::: Information given
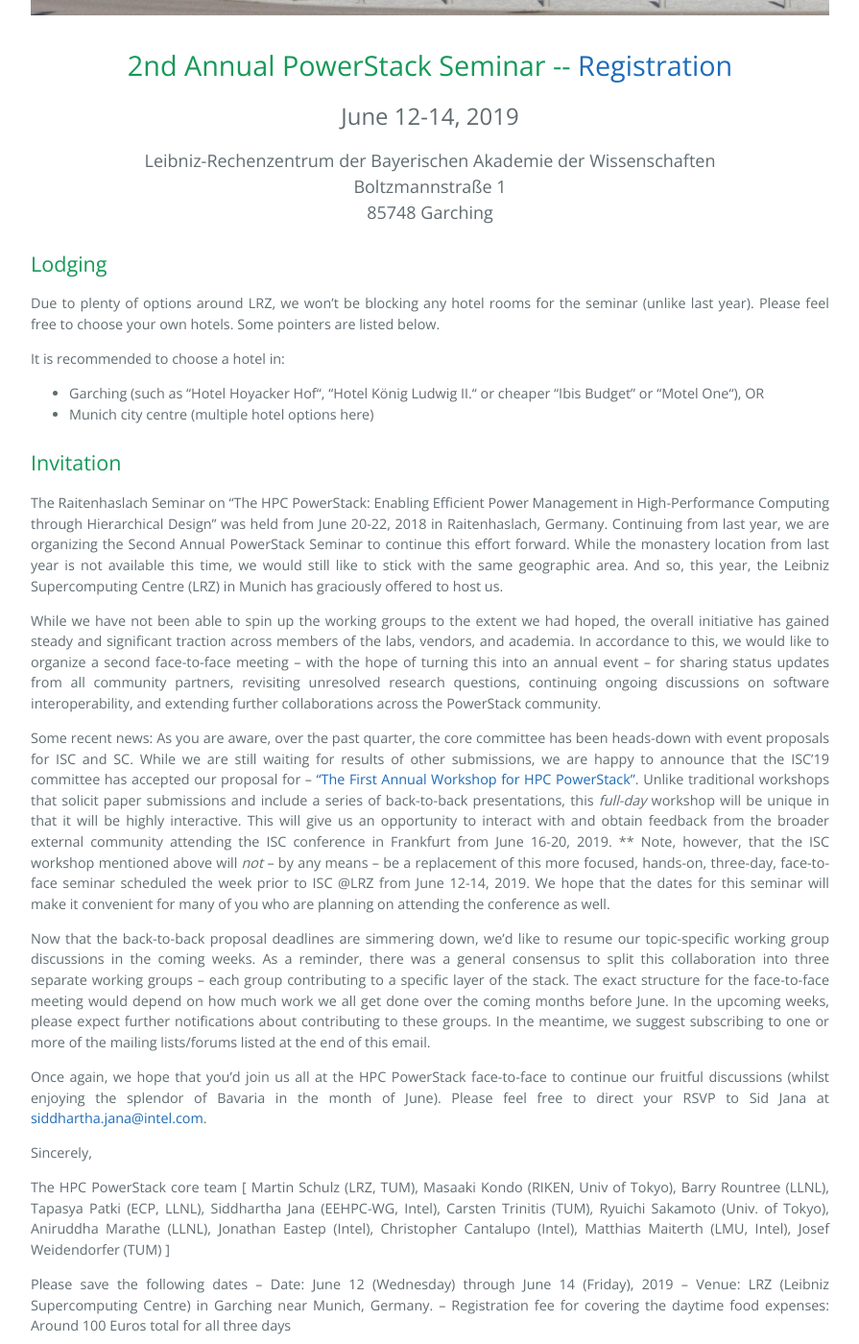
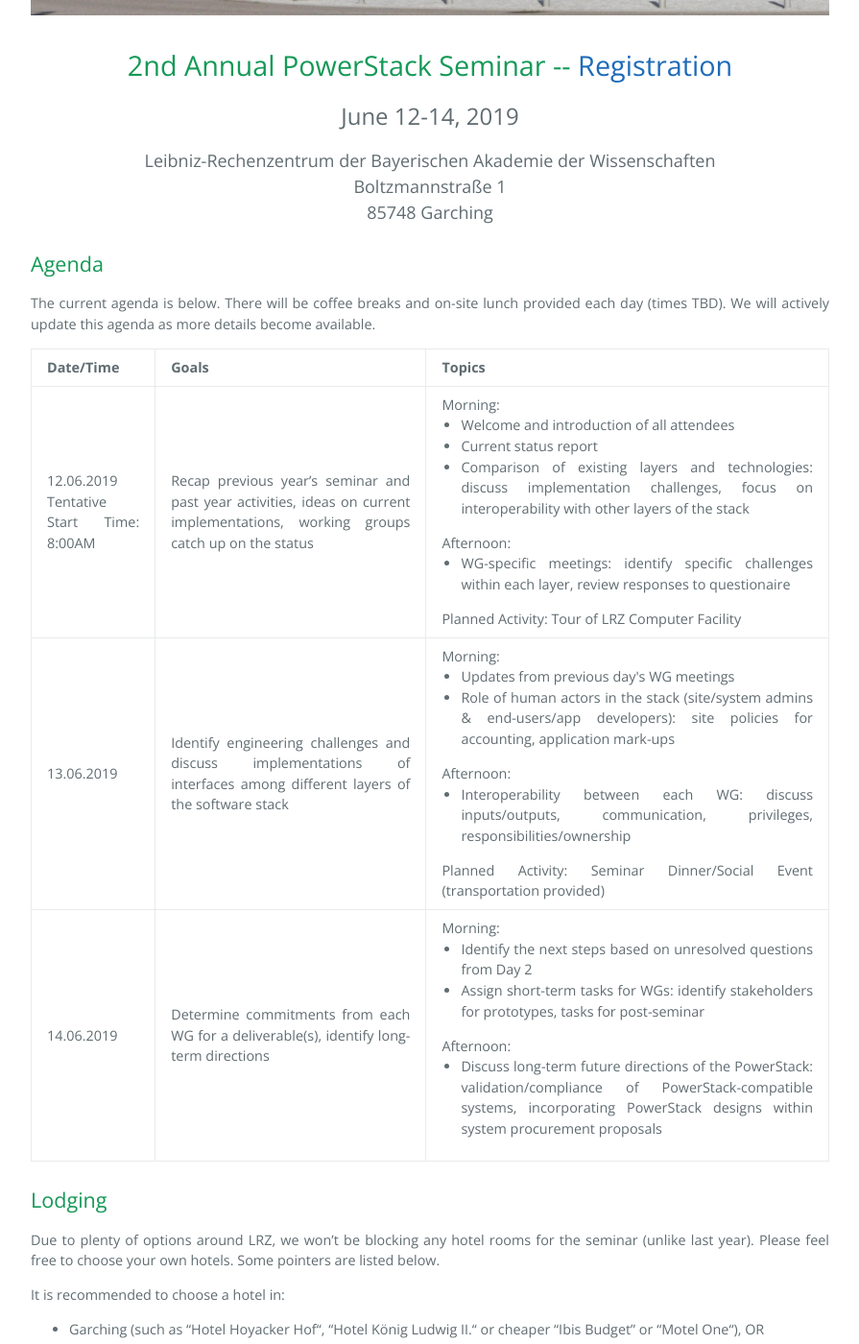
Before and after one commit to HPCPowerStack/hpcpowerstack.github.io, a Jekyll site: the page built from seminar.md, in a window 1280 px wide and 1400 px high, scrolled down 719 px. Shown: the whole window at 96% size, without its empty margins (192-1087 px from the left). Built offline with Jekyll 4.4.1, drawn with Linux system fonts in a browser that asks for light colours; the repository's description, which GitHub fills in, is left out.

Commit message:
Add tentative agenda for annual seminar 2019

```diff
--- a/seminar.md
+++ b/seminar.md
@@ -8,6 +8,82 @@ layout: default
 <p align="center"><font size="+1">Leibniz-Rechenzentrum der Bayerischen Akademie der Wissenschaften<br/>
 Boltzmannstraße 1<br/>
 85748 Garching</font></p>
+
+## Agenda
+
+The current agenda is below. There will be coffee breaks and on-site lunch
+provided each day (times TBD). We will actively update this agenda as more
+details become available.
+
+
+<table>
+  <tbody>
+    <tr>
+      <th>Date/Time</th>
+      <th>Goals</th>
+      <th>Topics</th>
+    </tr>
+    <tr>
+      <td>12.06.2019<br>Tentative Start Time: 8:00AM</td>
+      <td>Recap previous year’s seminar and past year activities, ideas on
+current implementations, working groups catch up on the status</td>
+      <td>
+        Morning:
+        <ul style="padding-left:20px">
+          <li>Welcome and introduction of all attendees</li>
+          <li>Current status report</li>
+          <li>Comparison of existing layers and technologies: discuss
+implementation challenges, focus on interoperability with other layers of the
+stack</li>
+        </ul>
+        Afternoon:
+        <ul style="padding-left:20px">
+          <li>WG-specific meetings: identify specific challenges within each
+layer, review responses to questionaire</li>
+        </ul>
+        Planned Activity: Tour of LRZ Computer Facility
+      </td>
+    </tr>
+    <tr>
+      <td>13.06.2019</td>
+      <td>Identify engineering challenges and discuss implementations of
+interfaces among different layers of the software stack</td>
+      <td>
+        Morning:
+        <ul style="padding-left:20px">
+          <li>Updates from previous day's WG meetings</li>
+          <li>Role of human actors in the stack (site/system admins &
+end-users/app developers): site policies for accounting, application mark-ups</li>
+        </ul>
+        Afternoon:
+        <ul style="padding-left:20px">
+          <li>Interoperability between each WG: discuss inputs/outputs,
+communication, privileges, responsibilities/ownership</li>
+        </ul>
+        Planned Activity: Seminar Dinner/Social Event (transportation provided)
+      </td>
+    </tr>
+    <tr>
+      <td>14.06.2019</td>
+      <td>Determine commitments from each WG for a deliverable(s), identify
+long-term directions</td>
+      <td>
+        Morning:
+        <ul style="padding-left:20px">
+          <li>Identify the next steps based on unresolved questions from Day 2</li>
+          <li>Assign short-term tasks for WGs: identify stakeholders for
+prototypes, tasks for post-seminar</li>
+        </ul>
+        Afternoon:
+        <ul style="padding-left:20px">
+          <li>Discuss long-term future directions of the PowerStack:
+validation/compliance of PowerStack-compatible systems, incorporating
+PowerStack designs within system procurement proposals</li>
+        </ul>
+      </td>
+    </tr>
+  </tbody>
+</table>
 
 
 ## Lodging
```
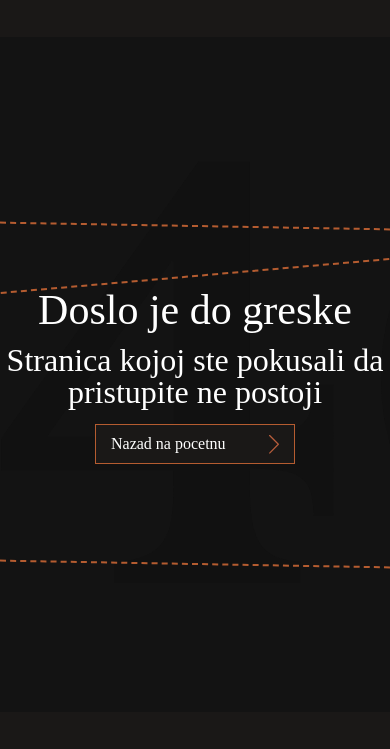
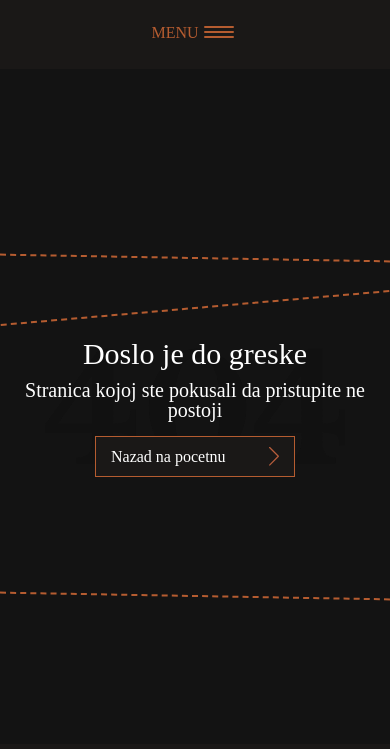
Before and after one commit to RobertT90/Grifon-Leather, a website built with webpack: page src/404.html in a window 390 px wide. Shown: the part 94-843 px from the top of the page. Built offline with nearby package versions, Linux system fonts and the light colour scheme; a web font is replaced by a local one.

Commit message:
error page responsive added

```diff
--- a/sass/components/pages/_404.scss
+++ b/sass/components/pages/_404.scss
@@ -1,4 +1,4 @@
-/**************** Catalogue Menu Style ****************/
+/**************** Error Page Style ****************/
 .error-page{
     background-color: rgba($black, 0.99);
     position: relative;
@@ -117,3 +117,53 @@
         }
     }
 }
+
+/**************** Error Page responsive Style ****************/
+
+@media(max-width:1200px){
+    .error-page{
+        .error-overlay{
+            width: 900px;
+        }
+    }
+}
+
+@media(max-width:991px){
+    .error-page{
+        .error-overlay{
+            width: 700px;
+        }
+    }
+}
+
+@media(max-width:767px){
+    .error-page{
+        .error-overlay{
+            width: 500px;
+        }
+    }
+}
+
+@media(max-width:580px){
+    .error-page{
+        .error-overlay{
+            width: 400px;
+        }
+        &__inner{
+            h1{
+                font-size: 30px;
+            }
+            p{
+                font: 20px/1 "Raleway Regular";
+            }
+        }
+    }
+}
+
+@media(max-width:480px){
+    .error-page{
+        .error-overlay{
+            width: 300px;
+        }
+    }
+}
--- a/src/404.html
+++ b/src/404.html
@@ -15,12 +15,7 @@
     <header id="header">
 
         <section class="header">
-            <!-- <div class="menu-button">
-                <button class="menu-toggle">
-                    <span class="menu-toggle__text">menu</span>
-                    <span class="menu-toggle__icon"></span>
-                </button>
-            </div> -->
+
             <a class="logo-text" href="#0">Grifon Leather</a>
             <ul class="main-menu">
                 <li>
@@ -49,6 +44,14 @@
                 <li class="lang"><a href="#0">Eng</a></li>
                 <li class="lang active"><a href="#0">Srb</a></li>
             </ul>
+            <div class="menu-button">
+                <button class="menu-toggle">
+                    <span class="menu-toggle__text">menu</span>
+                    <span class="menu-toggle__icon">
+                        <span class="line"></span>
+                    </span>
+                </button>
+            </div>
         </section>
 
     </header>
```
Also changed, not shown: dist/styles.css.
::::::
_Work instructions_: Every line above in which the word "lang" is present must be copied into the answer.

_Expected answer_:
                 <li class="lang"><a href="#0">Eng</a></li>
                 <li class="lang active"><a href="#0">Srb</a></li>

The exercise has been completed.